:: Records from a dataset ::
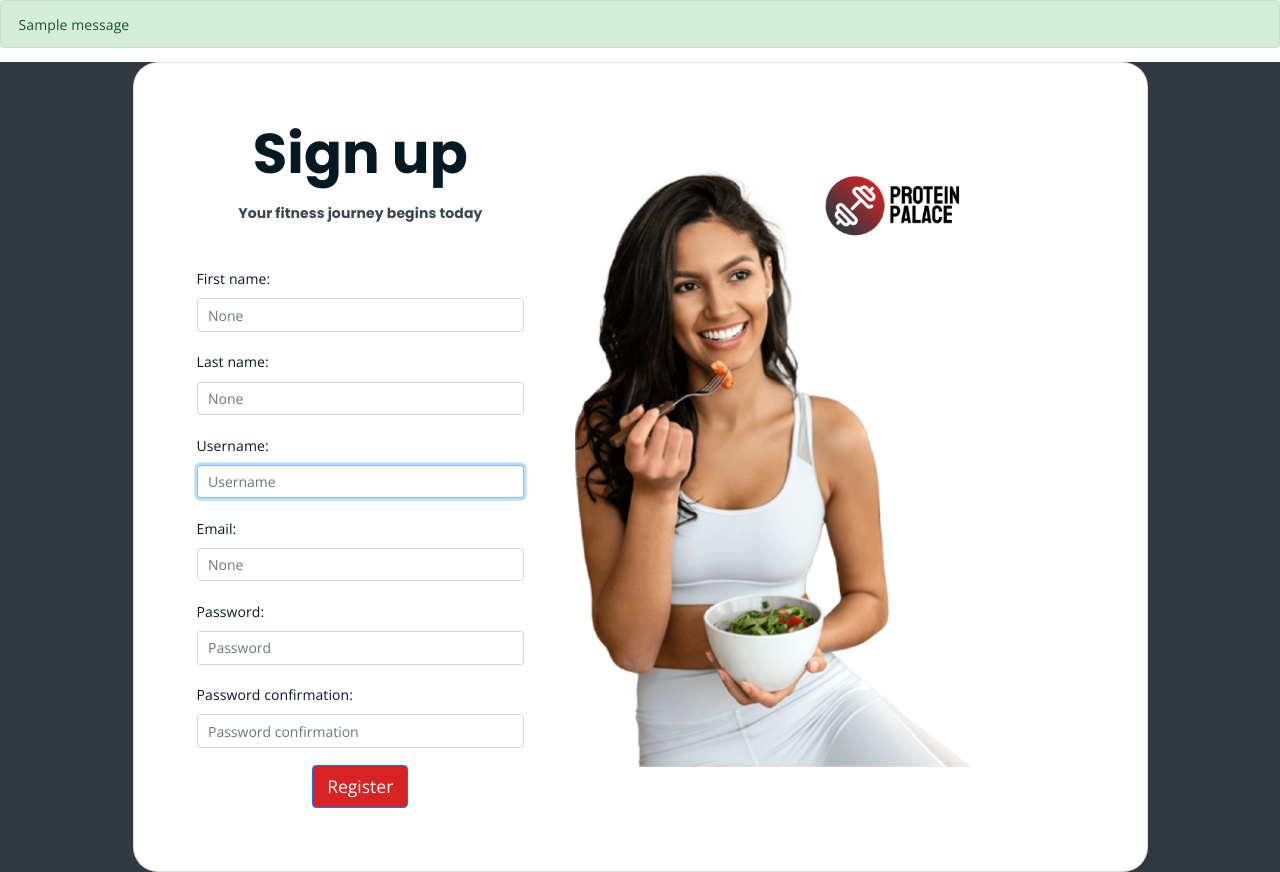
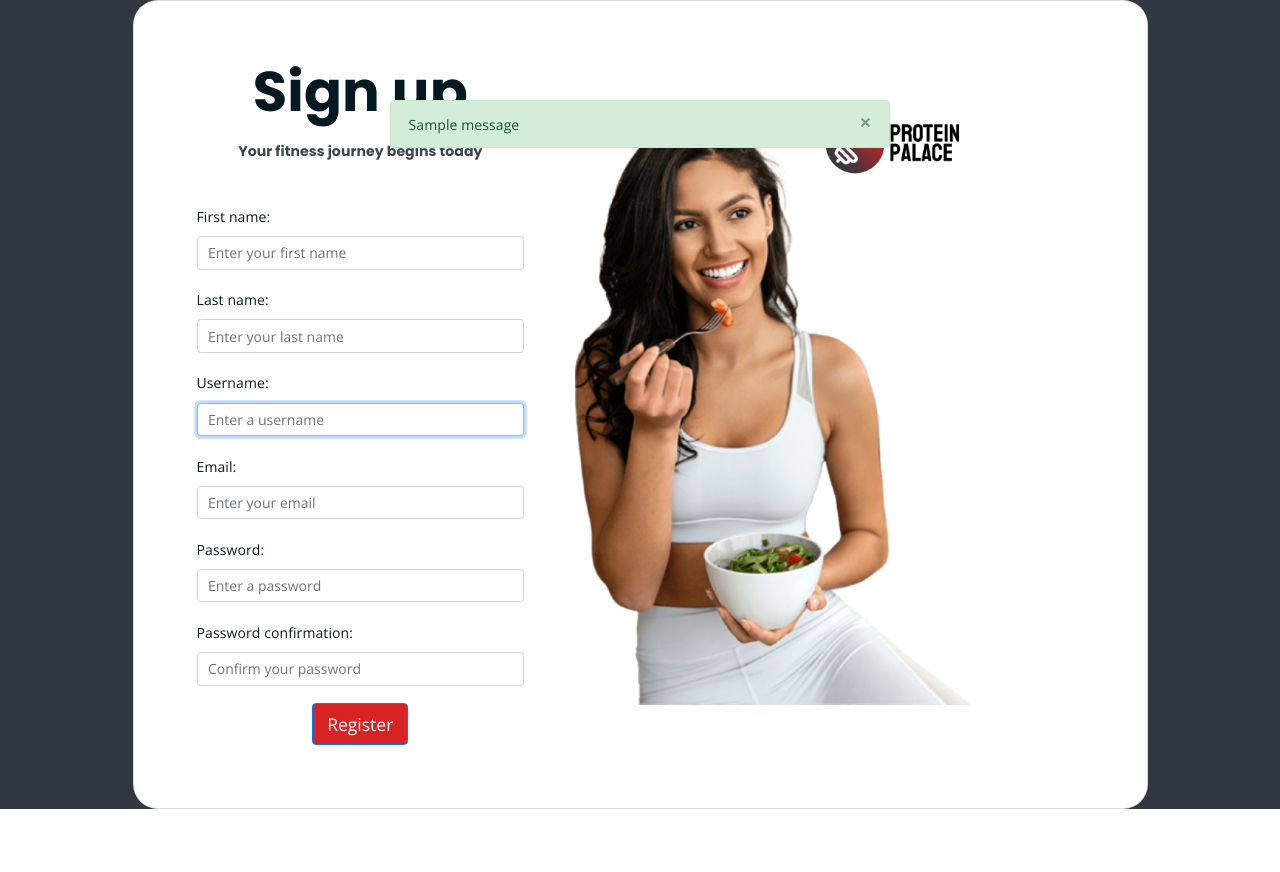
Before and after one commit to cibecs/protein-palace, a Django app: page /register/ in a window 1280 px wide. After the commit the page ends 809 px from the top, so only its background shows below. Run offline with Django 4.2, Linux system fonts and the light colour scheme; one stand-in notice (Sample message) is shown; some libraries are stand-ins or nearby versions.

Commit message:
Improved register form

```diff
--- a/ProteinPalace/static/styles/main.css
+++ b/ProteinPalace/static/styles/main.css
@@ -227,10 +227,27 @@
   animation: none;
 }
 
-.error-message {
-  display: none;
-  color: red;
-}
+.alert-container {
+  position: fixed;
+  top: 100px; /* Adjust this value as needed */
+  left: 0;
+  right: 0;
+  z-index: 9999;
+  display: flex;
+  justify-content: center;
+}
+
+.custom-alert {
+  width: 100%;
+  max-width: 500px; /* Adjust this value as needed */
+}
+
+.custom-alert .alert {
+  margin-top: 0;
+}
+
+
+
 
 @-webkit-keyframes spinLeft {
   from {
--- a/ProteinPalace/templates/index.html
+++ b/ProteinPalace/templates/index.html
@@ -57,11 +57,19 @@
 	<!--Messages-->
 	{% if messages %}
 		{% for message in messages %}
-			<div class="alert alert-{{ message.tags }}">
-				{{ message }}
-			</div>
+			<div class="alert-container">
+				<div class="custom-alert">
+				  <div class="alert alert-{{ message.tags }} alert-dismissible fade show" role="alert">
+					{{ message }}
+					<button type="button" class="close" data-dismiss="alert" aria-label="Close">
+					  <span aria-hidden="true">&times;</span>
+					</button>
+				  </div>
+				</div>
+			  </div>
 		{% endfor %}
 	{% endif %}
+
 	<!--Messages Ends-->
 	{% block body %}
 	<!-- header -->
@@ -137,6 +145,9 @@
 		</div>
 	</div>
 	<!-- end search area -->
+
+
+
 {% block content %}
 	<!-- hero area -->
 	<div class="hero-area hero-bg">
--- a/ProteinPalace/users/forms.py
+++ b/ProteinPalace/users/forms.py
@@ -11,12 +11,13 @@
 from django.contrib.auth.models import User
 
 class CustomUserRegisterForm(UserCreationForm):
-    email = forms.EmailField(required=True)
-    first_name = forms.CharField(max_length=30, required=True)
-    last_name = forms.CharField(max_length=30, required=True)
+    first_name = forms.CharField(max_length=30, required=True, widget=forms.TextInput(attrs={'class': 'form-control', 'placeholder': 'Enter your first name'}))
+    last_name = forms.CharField(max_length=30, required=True, widget=forms.TextInput(attrs={'class': 'form-control', 'placeholder': 'Enter your last name'}))
+    email = forms.EmailField(required=True, widget=forms.EmailInput(attrs={'class': 'form-control', 'placeholder': 'Enter your email'}))
 
     def __init__(self, *args, **kwargs):
         super().__init__(*args, **kwargs)
+
         self.fields['username'].help_text = None  # Remove the default help text
         self.fields['password1'].help_text = None  # Remove the default help text
         self.fields['password2'].help_text = None  # Remove the default help text
@@ -25,6 +26,16 @@
         for field in self.fields.values():
             field.widget.attrs.update({'class': 'form-control', 'placeholder': field.label})
 
+        # Update widget attributes for username, password1, and password2 fields
+        self.fields['username'].widget.attrs.update({'placeholder': 'Enter a username'})
+        self.fields['password1'].widget.attrs.update({'placeholder': 'Enter a password'})
+        self.fields['password2'].widget.attrs.update({'placeholder': 'Confirm your password'})
+        self.fields['password1'].widget.attrs.update({'placeholder': 'Enter a password'})
+        self.fields['first_name'].widget.attrs.update({'placeholder': 'Enter your first name'})
+        self.fields['last_name'].widget.attrs.update({'placeholder': 'Enter your last name'})
+        self.fields['email'].widget.attrs.update({'placeholder': 'Enter your email'})
+
+
     def label_from_instance(self, obj):
         label = super().label_from_instance(obj)
         return label.capitalize()  # Capitalize form labels
@@ -32,11 +43,3 @@
     class Meta:
         model = User
         fields = ['first_name', 'last_name', 'username', 'email', 'password1', 'password2']
-        widgets = {
-            'first_name': forms.TextInput(attrs={'class': 'form-control', 'placeholder': 'First Name'}),
-            'last_name': forms.TextInput(attrs={'class': 'form-control', 'placeholder': 'Last Name'}),
-            'username': forms.TextInput(attrs={'class': 'form-control', 'placeholder': 'Username'}),
-            'email': forms.EmailInput(attrs={'class': 'form-control', 'placeholder': 'Email'}),
-            'password1': forms.PasswordInput(attrs={'class': 'form-control', 'placeholder': 'Password'}),
-            'password2': forms.PasswordInput(attrs={'class': 'form-control', 'placeholder': 'Confirm Password'}),
-        }
```
Also changed, not shown: ProteinPalace/db.sqlite3.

:: Problem requirements ::
Except for the pictures, copy every line of the records above exactly.

:: Output ::
Before and after one commit to cibecs/protein-palace, a Django app: page /register/ in a window 1280 px wide. After the commit the page ends 809 px from the top, so only its background shows below. Run offline with Django 4.2, Linux system fonts and the light colour scheme; one stand-in notice (Sample message) is shown; some libraries are stand-ins or nearby versions.

Commit message:
Improved register form

```diff
--- a/ProteinPalace/static/styles/main.css
+++ b/ProteinPalace/static/styles/main.css
@@ -227,10 +227,27 @@
   animation: none;
 }
 
-.error-message {
-  display: none;
-  color: red;
-}
+.alert-container {
+  position: fixed;
+  top: 100px; /* Adjust this value as needed */
+  left: 0;
+  right: 0;
+  z-index: 9999;
+  display: flex;
+  justify-content: center;
+}
+
+.custom-alert {
+  width: 100%;
+  max-width: 500px; /* Adjust this value as needed */
+}
+
+.custom-alert .alert {
+  margin-top: 0;
+}
+
+
+
 
 @-webkit-keyframes spinLeft {
   from {
--- a/ProteinPalace/templates/index.html
+++ b/ProteinPalace/templates/index.html
@@ -57,11 +57,19 @@
 	<!--Messages-->
 	{% if messages %}
 		{% for message in messages %}
-			<div class="alert alert-{{ message.tags }}">
-				{{ message }}
-			</div>
+			<div class="alert-container">
+				<div class="custom-alert">
+				  <div class="alert alert-{{ message.tags }} alert-dismissible fade show" role="alert">
+					{{ message }}
+					<button type="button" class="close" data-dismiss="alert" aria-label="Close">
+					  <span aria-hidden="true">&times;</span>
+					</button>
+				  </div>
+				</div>
+			  </div>
 		{% endfor %}
 	{% endif %}
+
 	<!--Messages Ends-->
 	{% block body %}
 	<!-- header -->
@@ -137,6 +145,9 @@
 		</div>
 	</div>
 	<!-- end search area -->
+
+
+
 {% block content %}
 	<!-- hero area -->
 	<div class="hero-area hero-bg">
--- a/ProteinPalace/users/forms.py
+++ b/ProteinPalace/users/forms.py
@@ -11,12 +11,13 @@
 from django.contrib.auth.models import User
 
 class CustomUserRegisterForm(UserCreationForm):
-    email = forms.EmailField(required=True)
-    first_name = forms.CharField(max_length=30, required=True)
-    last_name = forms.CharField(max_length=30, required=True)
+    first_name = forms.CharField(max_length=30, required=True, widget=forms.TextInput(attrs={'class': 'form-control', 'placeholder': 'Enter your first name'}))
+    last_name = forms.CharField(max_length=30, required=True, widget=forms.TextInput(attrs={'class': 'form-control', 'placeholder': 'Enter your last name'}))
+    email = forms.EmailField(required=True, widget=forms.EmailInput(attrs={'class': 'form-control', 'placeholder': 'Enter your email'}))
 
     def __init__(self, *args, **kwargs):
         super().__init__(*args, **kwargs)
+
         self.fields['username'].help_text = None  # Remove the default help text
         self.fields['password1'].help_text = None  # Remove the default help text
         self.fields['password2'].help_text = None  # Remove the default help text
@@ -25,6 +26,16 @@
         for field in self.fields.values():
             field.widget.attrs.update({'class': 'form-control', 'placeholder': field.label})
 
+        # Update widget attributes for username, password1, and password2 fields
+        self.fields['username'].widget.attrs.update({'placeholder': 'Enter a username'})
+        self.fields['password1'].widget.attrs.update({'placeholder': 'Enter a password'})
+        self.fields['password2'].widget.attrs.update({'placeholder': 'Confirm your password'})
+        self.fields['password1'].widget.attrs.update({'placeholder': 'Enter a password'})
+        self.fields['first_name'].widget.attrs.update({'placeholder': 'Enter your first name'})
+        self.fields['last_name'].widget.attrs.update({'placeholder': 'Enter your last name'})
+        self.fields['email'].widget.attrs.update({'placeholder': 'Enter your email'})
+
+
     def label_from_instance(self, obj):
         label = super().label_from_instance(obj)
         return label.capitalize()  # Capitalize form labels
@@ -32,11 +43,3 @@
     class Meta:
         model = User
         fields = ['first_name', 'last_name', 'username', 'email', 'password1', 'password2']
-        widgets = {
-            'first_name': forms.TextInput(attrs={'class': 'form-control', 'placeholder': 'First Name'}),
-            'last_name': forms.TextInput(attrs={'class': 'form-control', 'placeholder': 'Last Name'}),
-            'username': forms.TextInput(attrs={'class': 'form-control', 'placeholder': 'Username'}),
-            'email': forms.EmailInput(attrs={'class': 'form-control', 'placeholder': 'Email'}),
-            'password1': forms.PasswordInput(attrs={'class': 'form-control', 'placeholder': 'Password'}),
-            'password2': forms.PasswordInput(attrs={'class': 'form-control', 'placeholder': 'Confirm Password'}),
-        }
```
Also changed, not shown: ProteinPalace/db.sqlite3.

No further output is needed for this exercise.